• **WHAT YOU SHOULD DO**: I would like you to output every record below exactly, apart from the pictures.

(MATERIAL PROVIDED)

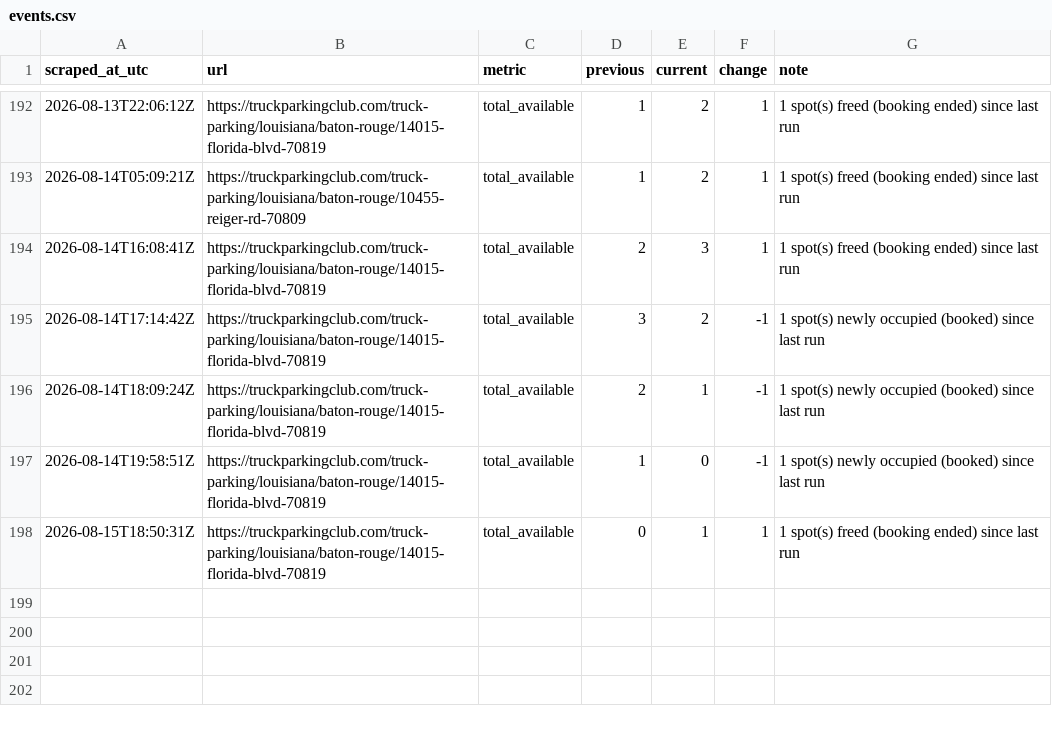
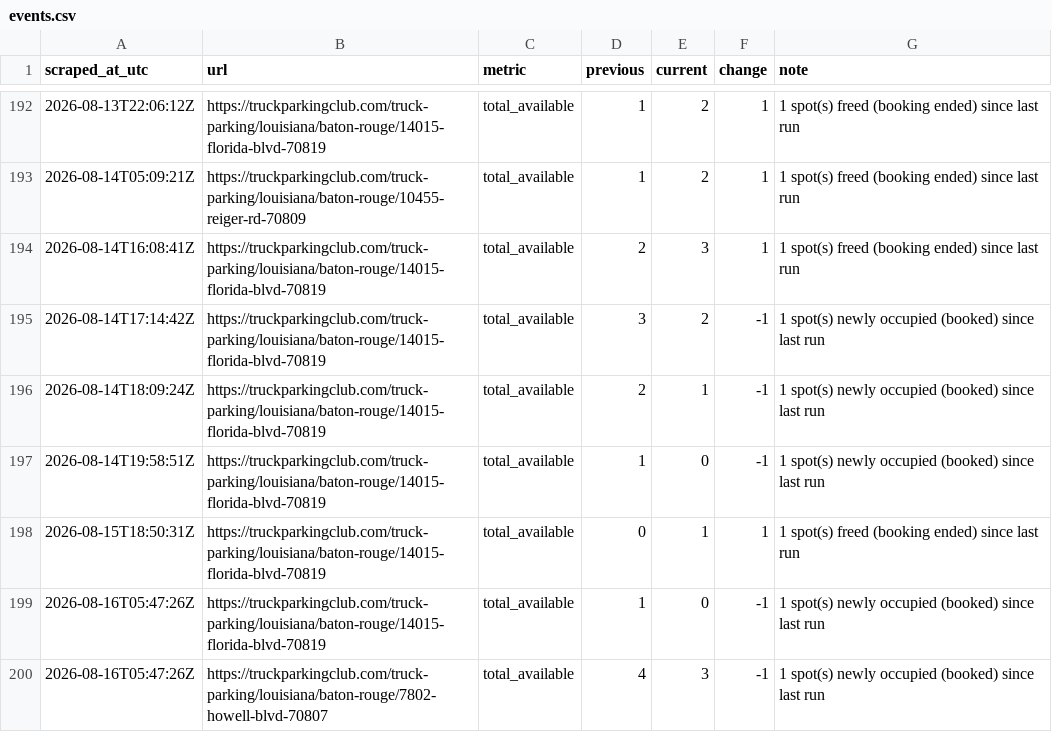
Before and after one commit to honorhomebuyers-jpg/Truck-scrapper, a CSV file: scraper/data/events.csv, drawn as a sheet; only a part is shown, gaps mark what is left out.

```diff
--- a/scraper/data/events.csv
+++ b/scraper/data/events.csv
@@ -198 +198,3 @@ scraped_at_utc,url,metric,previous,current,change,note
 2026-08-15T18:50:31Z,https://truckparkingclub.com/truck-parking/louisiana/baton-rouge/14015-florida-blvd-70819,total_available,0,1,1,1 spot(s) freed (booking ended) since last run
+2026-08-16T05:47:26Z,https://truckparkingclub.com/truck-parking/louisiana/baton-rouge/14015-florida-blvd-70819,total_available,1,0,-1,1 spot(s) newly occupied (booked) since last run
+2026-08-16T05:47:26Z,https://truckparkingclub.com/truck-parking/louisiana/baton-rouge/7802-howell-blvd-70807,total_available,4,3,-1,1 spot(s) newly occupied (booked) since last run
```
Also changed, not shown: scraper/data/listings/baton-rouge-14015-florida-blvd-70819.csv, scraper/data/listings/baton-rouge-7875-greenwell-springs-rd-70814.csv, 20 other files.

(End MATERIAL PROVIDED)

• **RESPONSE AREA**:
Before and after one commit to honorhomebuyers-jpg/Truck-scrapper, a CSV file: scraper/data/events.csv, drawn as a sheet; only a part is shown, gaps mark what is left out.

```diff
--- a/scraper/data/events.csv
+++ b/scraper/data/events.csv
@@ -198 +198,3 @@ scraped_at_utc,url,metric,previous,current,change,note
 2026-08-15T18:50:31Z,https://truckparkingclub.com/truck-parking/louisiana/baton-rouge/14015-florida-blvd-70819,total_available,0,1,1,1 spot(s) freed (booking ended) since last run
+2026-08-16T05:47:26Z,https://truckparkingclub.com/truck-parking/louisiana/baton-rouge/14015-florida-blvd-70819,total_available,1,0,-1,1 spot(s) newly occupied (booked) since last run
+2026-08-16T05:47:26Z,https://truckparkingclub.com/truck-parking/louisiana/baton-rouge/7802-howell-blvd-70807,total_available,4,3,-1,1 spot(s) newly occupied (booked) since last run
```
Also changed, not shown: scraper/data/listings/baton-rouge-14015-florida-blvd-70819.csv, scraper/data/listings/baton-rouge-7875-greenwell-springs-rd-70814.csv, 20 other files.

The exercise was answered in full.